Do you remember your first encounter with a leader who profoundly impacted the course of your career or business? Why do you think he or she left such a favourable impression? If you are in the position of leading others today, do the memories of your interactions with this individual linger fondly, still influencing your own leadership style?
Hopefully, you answered “yes” to these questions although it would not be surprising if:
a) You have yet to encounter a passionate leader and therefore have no frame or reference
“I’m not a people person.” I will never forget hearing those words during a leadership workshop I was facilitating, nor will I forget the newly appointed manager who uttered them. The shocking truth is that according to the extensive Gallup study of 2.5 million manager-led teams in 195 countries, organizations fail to select the right person for the role of manager over 80% of the time.
Why do organizations repeatedly react to rather than plan for change? Why are leaders often stupefied by the glaring realization that their workforces are aging, or that their customers have “suddenly” switched allegiances?
“What could we have done differently?” This is the burning question on every leader’s mind when a great employee decides to leave. There is no question that the cost of rehiring and retraining, the impact on the bottom line and the stress associated with repeating the exercise takes a toll on every type of business. However, the good news is that you can break the cycle by relentlessly adhering to the following strategies: Continue reading “Leadership Lesson: How To Retain Great Employees For Long-Term Success”→

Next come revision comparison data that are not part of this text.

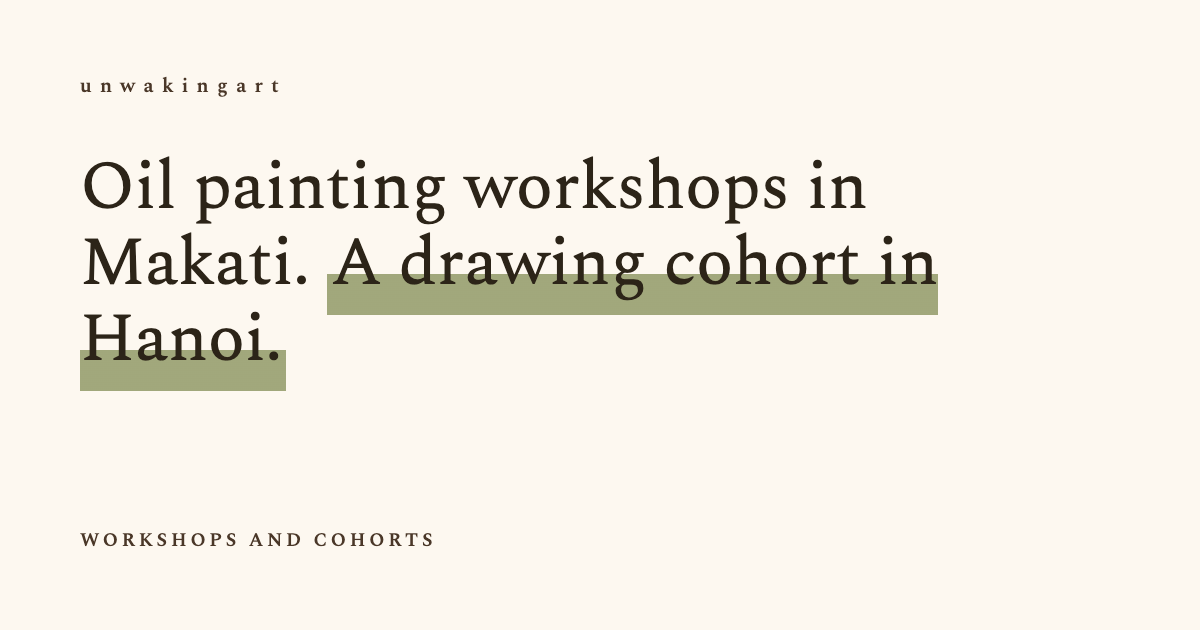
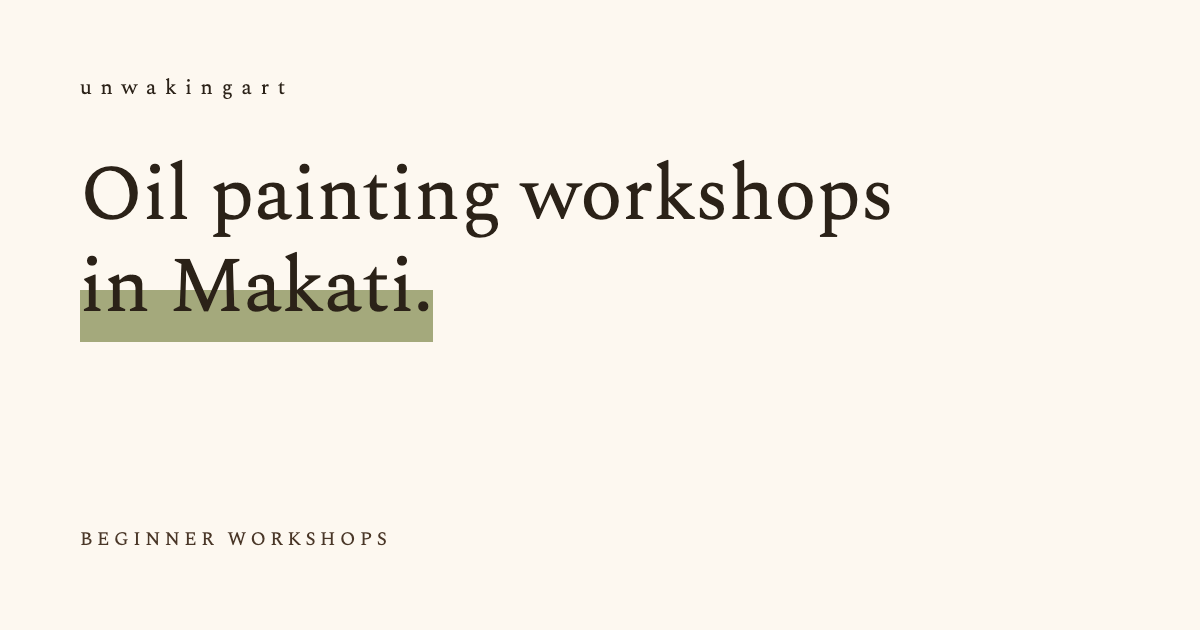
Links page: the workshop only
Claude-Session: https://claude.ai/code/session_01VgSf5s7wR5zVWru1BQMuSE

Changed region(s): [[0.0617, 0.2413, 0.8017, 0.6333], [0.0617, 0.8444, 0.37, 0.8746], [0.0617, 0.1206, 0.2467, 0.1508]]

diff --git a/index.html b/index.html
@@ -3,19 +3,19 @@
 <head>
 <meta charset="UTF-8">
 <meta name="viewport" content="width=device-width, initial-scale=1.0">
-<title>unwakingart · Oil Painting Workshops in Makati and a Drawing Cohort in Hanoi</title>
+<title>unwakingart · Oil Painting Workshops in Makati</title>
 <meta name="google-site-verification" content="SDAGSCQHWYcjTS4--6syw3I3Astp2yzxdDJcOhhv4FQ">
[1 lines of base64/hex data omitted]
 <link rel="canonical" href="https://unwakingart.github.io/">
 <meta property="og:type" content="website">
 <meta property="og:title" content="unwakingart · Art Workshops &amp; Study Trips">
-<meta property="og:description" content="Oil painting workshops in Makati and a drawing cohort in Hanoi.">
+<meta property="og:description" content="Beginner oil painting workshops in Makati.">
 <meta property="og:image" content="https://unwakingart.github.io/images/preview.png">
 <meta property="og:url" content="https://unwakingart.github.io/">
 <meta name="twitter:card" content="summary_large_image">
-<meta name="description" content="unwakingart runs beginner oil painting workshops in Makati, Metro Manila, and an all girls drawing cohort in Hanoi, Vietnam.">
+<meta name="description" content="unwakingart runs beginner oil painting workshops in Makati, Metro Manila.">
 <script type="application/ld+json">{"@context": "https://schema.org", "@type": "Organization", "name": "unwakingart", "url": "https://unwakingart.github.io/", "sameAs": ["https://www.instagram.com/unwakingart/"]}</script>
-<link rel="stylesheet" href="brand/site.css?v=20261010164240">
+<link rel="stylesheet" href="brand/site.css?v=20261011185412">
 <style>
   /* Additions for the links page; everything else comes from brand/site.css (the Hanoi cohort page's look). */
   .wrap { max-width: 560px; padding: 0 22px; }
@@ -36,7 +36,7 @@
   a.note:hover .go, a.note:focus .go { border-bottom-width: 2px; }
   .end { padding-top: 26px; }
 </style>
-<script>(function(){var v="20261010164240";function c(){fetch("version.txt?"+Date.now(),{cache:"no-store"}).then(function(r){return r.text()}).then(function(t){t=t.trim();if(/^\d+$/.test(t)&&t!==v&&location.search.indexOf("v="+t)<0){location.replace(location.pathname+"?v="+t+location.hash)}}).catch(function(){})}c();document.addEventListener("visibilitychange",function(){if(!document.hidden)c()});window.addEventListener("pageshow",function(e){if(e.persisted)c()})})();</script>
+<script>(function(){var v="20261011185412";function c(){fetch("version.txt?"+Date.now(),{cache:"no-store"}).then(function(r){return r.text()}).then(function(t){t=t.trim();if(/^\d+$/.test(t)&&t!==v&&location.search.indexOf("v="+t)<0){location.replace(location.pathname+"?v="+t+location.hash)}}).catch(function(){})}c();document.addEventListener("visibilitychange",function(){if(!document.hidden)c()});window.addEventListener("pageshow",function(e){if(e.persisted)c()})})();</script>
 </head>
 <body>
 
@@ -54,12 +54,6 @@
         <h2>Beginner Oil Painting Portrait</h2>
         <p>Paint your first oil portrait in three hours. No experience needed.</p>
         <span class="go">Register for the workshop</span>
-      </a>
-      <a class="glance note two" href="https://unwakingart.github.io/hanoi-march-2027/" data-goatcounter-click="link-hanoi" data-goatcounter-title="Link: Hanoi cohort">
-        <p class="note-title">[ Hanoi · Mar 4–18, 2027 ]</p>
-        <h2>All Girls Drawing Cohort</h2>
-        <p>Come to Hanoi to study drawing, for one week or two.</p>
-        <span class="go">See the program and apply</span>
       </a>
     </div>
   </div>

“She’s not happy unless everyone around her is panicked, nauseous or suicidal.” One of the unforgettable lines from Andy Sachs (Anne Hathaway) describing her boss, Miranda Priestly (Meryl Streep) in the movie “The Devil Wears Prada”. Fortunately, Andy realized that she didn’t need to play her boss’s game, refused to be a doormat and ultimately rose above Miranda’s outrageously dysfunctional behavior. Not only did she gain her respect, she learned to respect herself, succeeded in detaching from the drama and set impenetrable boundaries. Sadly, the same cannot be said for many individuals who work with difficult people. How are they able to push every “hot” button with ease? Why do they win? And what can be done to minimize their negative impact on morale, productivity and workplace cultures? Continue reading “The Usual Suspects: Three Reasons Why Difficult People Win… And What You Can Do About It”→
Last week the world lost a real pioneer; a man who transformed communication and revolutionized the way we do business. Ray Tomlinson, the inventor of email and the creator of the “@” symbol, was described as “humble, kind and generous with his time and talents”. Mr. Tomlinson spent almost 50 years with the same employer, the Raytheon Company (formerly known as BBN Technologies). He worked there until his death. Joyce Kuzman, a Raytheon spokesperson, said of Tomlinson “people just loved to work with him…He was just a really nice, down-to-earth good guy.” Paradoxically, unlike the millions who frequently use his invention today, Mr. Tomlinson was not addicted to email. Continue reading “@remaining humble: Remembering the Founder of Email”→
5 Reasons to Hire Michelle Ray
Proven track record as a highly energizing, informative and memorable business keynote speaker with more than twenty years of experience addressing audiences around the world.
Can adapt her core messages to relate to any audience: From the front line to the top-tier of executives leaders in an array of industries and associations.
Undertakes due diligence with in-depth research and client interviews prior to every conference or in-house engagement.
Consistently engages audiences with humor, passion and a powerful message
Delivers a return on investment with solid presentation content; specifically tailored for each client.